Records supplied:
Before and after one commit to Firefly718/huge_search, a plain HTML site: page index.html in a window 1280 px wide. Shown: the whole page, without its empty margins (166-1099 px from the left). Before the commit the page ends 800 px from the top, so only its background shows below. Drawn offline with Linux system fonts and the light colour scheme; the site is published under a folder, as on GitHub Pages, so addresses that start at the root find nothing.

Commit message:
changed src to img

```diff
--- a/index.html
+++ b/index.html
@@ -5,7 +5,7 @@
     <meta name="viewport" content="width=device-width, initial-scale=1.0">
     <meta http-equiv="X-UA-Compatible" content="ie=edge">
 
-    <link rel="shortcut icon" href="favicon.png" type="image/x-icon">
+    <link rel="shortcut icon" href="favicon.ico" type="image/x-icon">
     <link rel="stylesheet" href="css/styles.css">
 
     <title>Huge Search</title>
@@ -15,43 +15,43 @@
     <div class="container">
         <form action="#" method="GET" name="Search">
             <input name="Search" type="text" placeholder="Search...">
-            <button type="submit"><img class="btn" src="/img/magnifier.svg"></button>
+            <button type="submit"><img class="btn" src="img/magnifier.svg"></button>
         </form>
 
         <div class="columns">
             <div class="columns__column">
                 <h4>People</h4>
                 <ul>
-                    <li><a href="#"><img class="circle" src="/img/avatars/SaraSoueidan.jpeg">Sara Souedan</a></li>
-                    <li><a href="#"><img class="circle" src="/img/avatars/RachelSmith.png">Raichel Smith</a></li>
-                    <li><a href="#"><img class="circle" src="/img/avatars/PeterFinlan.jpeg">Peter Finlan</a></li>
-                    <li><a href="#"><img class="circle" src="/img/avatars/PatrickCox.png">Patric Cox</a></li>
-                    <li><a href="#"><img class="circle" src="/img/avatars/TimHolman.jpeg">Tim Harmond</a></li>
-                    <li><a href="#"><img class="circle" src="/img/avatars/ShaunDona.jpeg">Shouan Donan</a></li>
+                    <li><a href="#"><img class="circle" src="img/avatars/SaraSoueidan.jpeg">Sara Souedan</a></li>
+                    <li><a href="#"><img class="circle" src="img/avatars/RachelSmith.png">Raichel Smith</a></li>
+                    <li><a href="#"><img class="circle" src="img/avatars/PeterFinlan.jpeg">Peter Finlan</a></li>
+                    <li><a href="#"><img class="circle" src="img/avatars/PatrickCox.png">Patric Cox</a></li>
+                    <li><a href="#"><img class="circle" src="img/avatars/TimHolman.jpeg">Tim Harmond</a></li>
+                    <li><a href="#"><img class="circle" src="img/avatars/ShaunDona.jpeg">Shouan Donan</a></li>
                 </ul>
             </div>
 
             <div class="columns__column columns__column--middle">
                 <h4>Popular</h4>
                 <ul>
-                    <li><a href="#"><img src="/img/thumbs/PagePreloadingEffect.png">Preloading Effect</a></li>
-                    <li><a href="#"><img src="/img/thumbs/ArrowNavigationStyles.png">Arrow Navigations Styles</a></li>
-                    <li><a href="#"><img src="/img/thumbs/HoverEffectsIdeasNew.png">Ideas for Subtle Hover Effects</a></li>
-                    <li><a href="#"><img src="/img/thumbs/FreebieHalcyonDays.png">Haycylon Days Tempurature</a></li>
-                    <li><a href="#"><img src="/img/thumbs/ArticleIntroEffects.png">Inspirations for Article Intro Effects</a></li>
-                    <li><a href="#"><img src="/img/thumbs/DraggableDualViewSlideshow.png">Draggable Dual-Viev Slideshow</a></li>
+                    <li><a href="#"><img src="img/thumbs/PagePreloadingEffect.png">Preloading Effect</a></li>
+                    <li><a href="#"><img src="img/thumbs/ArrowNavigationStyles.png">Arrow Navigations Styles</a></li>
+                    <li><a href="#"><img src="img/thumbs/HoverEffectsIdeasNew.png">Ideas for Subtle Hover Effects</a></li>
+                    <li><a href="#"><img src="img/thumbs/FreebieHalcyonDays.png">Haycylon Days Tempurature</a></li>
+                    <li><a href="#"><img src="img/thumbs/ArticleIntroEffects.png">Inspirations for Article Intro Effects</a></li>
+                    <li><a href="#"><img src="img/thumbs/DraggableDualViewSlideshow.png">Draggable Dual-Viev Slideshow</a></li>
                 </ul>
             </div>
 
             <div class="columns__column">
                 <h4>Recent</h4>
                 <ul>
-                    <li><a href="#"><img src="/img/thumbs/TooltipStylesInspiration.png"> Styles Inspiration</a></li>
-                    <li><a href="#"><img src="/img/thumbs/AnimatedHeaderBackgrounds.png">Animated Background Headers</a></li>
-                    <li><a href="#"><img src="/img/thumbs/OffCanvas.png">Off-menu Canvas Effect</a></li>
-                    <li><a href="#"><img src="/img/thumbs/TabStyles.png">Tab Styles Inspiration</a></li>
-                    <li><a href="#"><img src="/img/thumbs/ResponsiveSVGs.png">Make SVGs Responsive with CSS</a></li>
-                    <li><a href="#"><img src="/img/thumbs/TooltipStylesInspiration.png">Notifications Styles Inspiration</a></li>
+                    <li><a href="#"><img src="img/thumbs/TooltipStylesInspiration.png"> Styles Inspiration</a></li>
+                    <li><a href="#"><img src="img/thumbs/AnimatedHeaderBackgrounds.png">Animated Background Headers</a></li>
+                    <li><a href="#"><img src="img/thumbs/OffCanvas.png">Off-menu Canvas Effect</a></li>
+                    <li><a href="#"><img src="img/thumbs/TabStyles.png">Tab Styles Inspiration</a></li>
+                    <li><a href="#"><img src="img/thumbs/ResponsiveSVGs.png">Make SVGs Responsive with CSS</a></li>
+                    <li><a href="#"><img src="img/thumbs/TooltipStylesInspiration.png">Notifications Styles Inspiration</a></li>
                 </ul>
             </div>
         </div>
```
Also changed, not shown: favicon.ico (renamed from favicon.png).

Problem statement:
For this listing, copy out every line that includes the word "Shouan".

Exercise result:
-                    <li><a href="#"><img class="circle" src="/img/avatars/ShaunDona.jpeg">Shouan Donan</a></li>
+                    <li><a href="#"><img class="circle" src="img/avatars/ShaunDona.jpeg">Shouan Donan</a></li>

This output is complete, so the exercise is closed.